What is the Manchester United way? An explanation.

By Simon StoneBBC Sport
Ryan Giggs and David Moyes

It is one of the major reasons why David Moyes is said to have lost his job and Ryan Giggs says he wants to bring it back over the remaining four games of the season.

"It is my philosophy and it is Manchester United's philosophy," when he spoke to the media on Friday.

But what is this mystical "Manchester United way", which has the power to make or break managers?

Speaking to Bobby Charlton upon the player's arrival at Old Trafford as a raw 15-year-old, United manager Sir Matt Busby encapsulated the essence of an attitude that pervades around Old Trafford to this day.

Matt Busby (l) and Bobby Charlton
Matt Busby with Bobby Charlton

"All those lads you see going to the factory in Trafford Park, they come to watch you on Saturday," Busby told Charlton. "They have boring jobs, so you have to give them something they will enjoy."

It cannot always be that way, of course.

For the 6-2 win against Arsenal that United achieved on 9 February 1957, there was also a goalless draw against Tottenham a few weeks later.

For the 5-4 thriller at Highbury in the last domestic match before the Munich air tragedyexternal-link in 1958, there was a 1-0 home defeat to Chelsea in the December of that same season.

There have been long periods of ups and downs, and smaller rises and falls, since Busby uttered his words, but the general point remains.

"We attack," says Sean Bones, vice-chairman of the Manchester United Supporters Trust.external-link "We try to win games with style and flair.

"If you want to pigeon-hole it, it is two wingers, overlapping full-backs and attacking midfielders - but, really, there is far more to it than that. It is almost a state of mind.

"We don't 'aspire' to be like anyone, as Moyes said of Manchester City.external-link We should be setting the example for everyone else in terms of how football should be played."

Going back through the generations, the commitment to wing play can easily be identified.

Pre-Munich, it was David Pegg and Albert Scanlon. Then, in the rebuilt team that went on to win the European Cup in 1968, it was George Best and John Aston.

The tradition continued even in the fallow years of the 1970s, when Steve Coppell, Gordon Hill and Gerry Daly were all revered; just as Gordon Strachan and Jesper Olsen were in the early 1980s.

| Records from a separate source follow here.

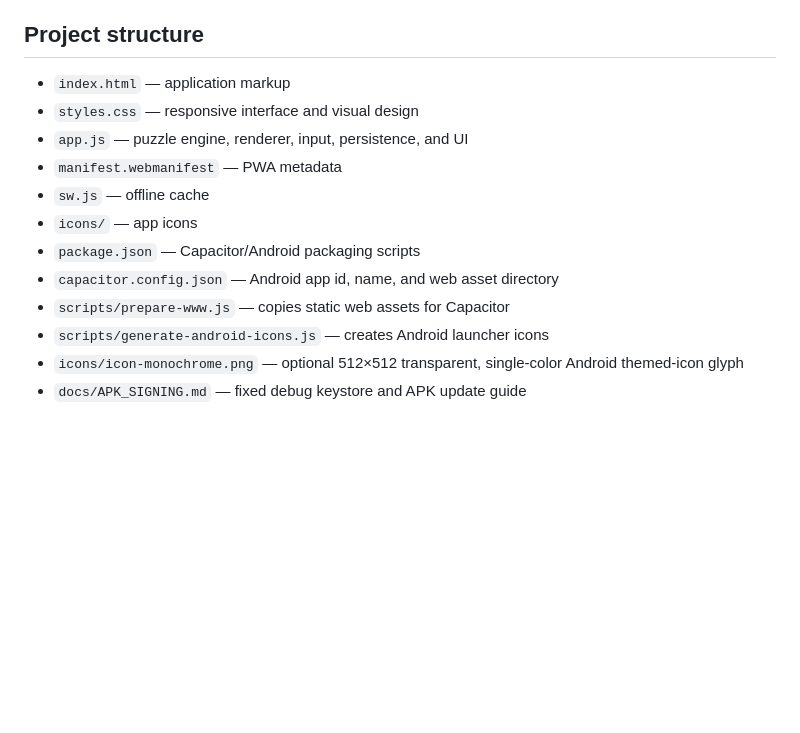
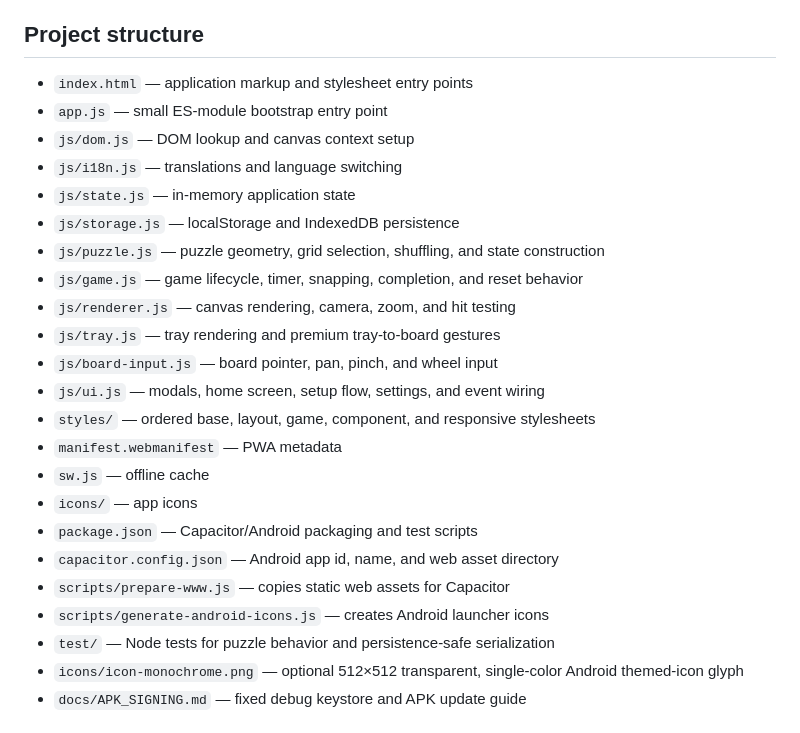
Before and after one commit to MSadraShakouri/piecework, a Markdown page: README.md, the part around the change. GitHub-like rendering; blank space fills up the shorter version.

Commit message:
docs: describe the modular web app structure
Co-authored-by: arena-agent <297053741+arena-agent@users.noreply.github.com>

```diff
--- a/README.md
+++ b/README.md
@@ -92,16 +92,27 @@ That creates a signed debug APK and uploads it to the generated GitHub Release.
 
 ## Project structure
 
-- `index.html` — application markup
-- `styles.css` — responsive interface and visual design
-- `app.js` — puzzle engine, renderer, input, persistence, and UI
+- `index.html` — application markup and stylesheet entry points
+- `app.js` — small ES-module bootstrap entry point
+- `js/dom.js` — DOM lookup and canvas context setup
+- `js/i18n.js` — translations and language switching
+- `js/state.js` — in-memory application state
+- `js/storage.js` — localStorage and IndexedDB persistence
+- `js/puzzle.js` — puzzle geometry, grid selection, shuffling, and state construction
+- `js/game.js` — game lifecycle, timer, snapping, completion, and reset behavior
+- `js/renderer.js` — canvas rendering, camera, zoom, and hit testing
+- `js/tray.js` — tray rendering and premium tray-to-board gestures
+- `js/board-input.js` — board pointer, pan, pinch, and wheel input
+- `js/ui.js` — modals, home screen, setup flow, settings, and event wiring
+- `styles/` — ordered base, layout, game, component, and responsive stylesheets
 - `manifest.webmanifest` — PWA metadata
 - `sw.js` — offline cache
 - `icons/` — app icons
-- `package.json` — Capacitor/Android packaging scripts
+- `package.json` — Capacitor/Android packaging and test scripts
 - `capacitor.config.json` — Android app id, name, and web asset directory
 - `scripts/prepare-www.js` — copies static web assets for Capacitor
 - `scripts/generate-android-icons.js` — creates Android launcher icons
+- `test/` — Node tests for puzzle behavior and persistence-safe serialization
 - `icons/icon-monochrome.png` — optional 512×512 transparent, single-color Android themed-icon glyph
 - `docs/APK_SIGNING.md` — fixed debug keystore and APK update guide
 
```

George Best
George Best was a part of Manchester United's European Cup-winning team in 1968

As Moyes tries to come to terms with the manner of his dismissal, he might reflect on the treatment of Dave Sexton, sacked as United boss in April 1981, despite ending the season with seven successive victories.

That decision was based on the "dull" footballexternal-link his side played, said one sage at the time.

With the addition of powerful, thrusting midfield players, in the mould of Charlton, Duncan Edwards and Bryan Robson, plus the added threat from full-backs such as Roger Byrne, who used to attack in an era where defenders were supposed to defend; and Arthur Albiston, who amassed 485 appearances as an overlapping left-back, the culture became embedded in the club.

"The 'United way' is something fans have got used to," said former United skipper Robson. "It is really attacking, good to watch.

"For the fans, that is the way the club has to play. I would argue United have those players now: Shinji Kagawa, Antonio Valencia, Ashley Young, Nani and Adnan Januzaj are all really good players. The key is getting the best out of them."

Patently, Moyes did not manage it.

What made the situation worse was that he followed a manager who ensured United produced some of the most exciting football the club's fans have ever seen.

Ferguson could call on Lee Sharpe, Andrei Kanchelskis, David Beckham and Cristiano Ronaldo to taunt opponents from the wings.

In midfield, Roy Keane, Paul Ince and Paul Scholes provided the menace, while Denis Irwin, Gary Neville and Patrice Evra did so from deep.

Cristiano Ronaldo

It would be wrong to say Moyes did not try to attack, or that Ferguson was so wedded to the principle of wide men he refused to try anything else.

But when asked to conjure up an immediate image of a Ferguson team, it is of players on the front foot, pinning their opponents back, battering them into submission.external-link

Under Moyes, United were the very inverseexternal-link of what their fans demanded.

He is taking tentative steps in management but Giggs has already taken a big one - by telling supporters he will give them what they want.

"We have the players to do it, we have players in that dressing room who are winners, used to winning and have a winning mentality. They will show it on Saturday," Giggs said.

"I trust the players, I know what they are capable of and I want them to go out and show it against Norwich."

This from the man who more than anyone epitomises what United have become.

The man who, at Villa Park in 1999, weaved his way through a succession of despairing Arsenal challenges to score the goal voted the best in the history of the FA Cup.external-link

Top Stories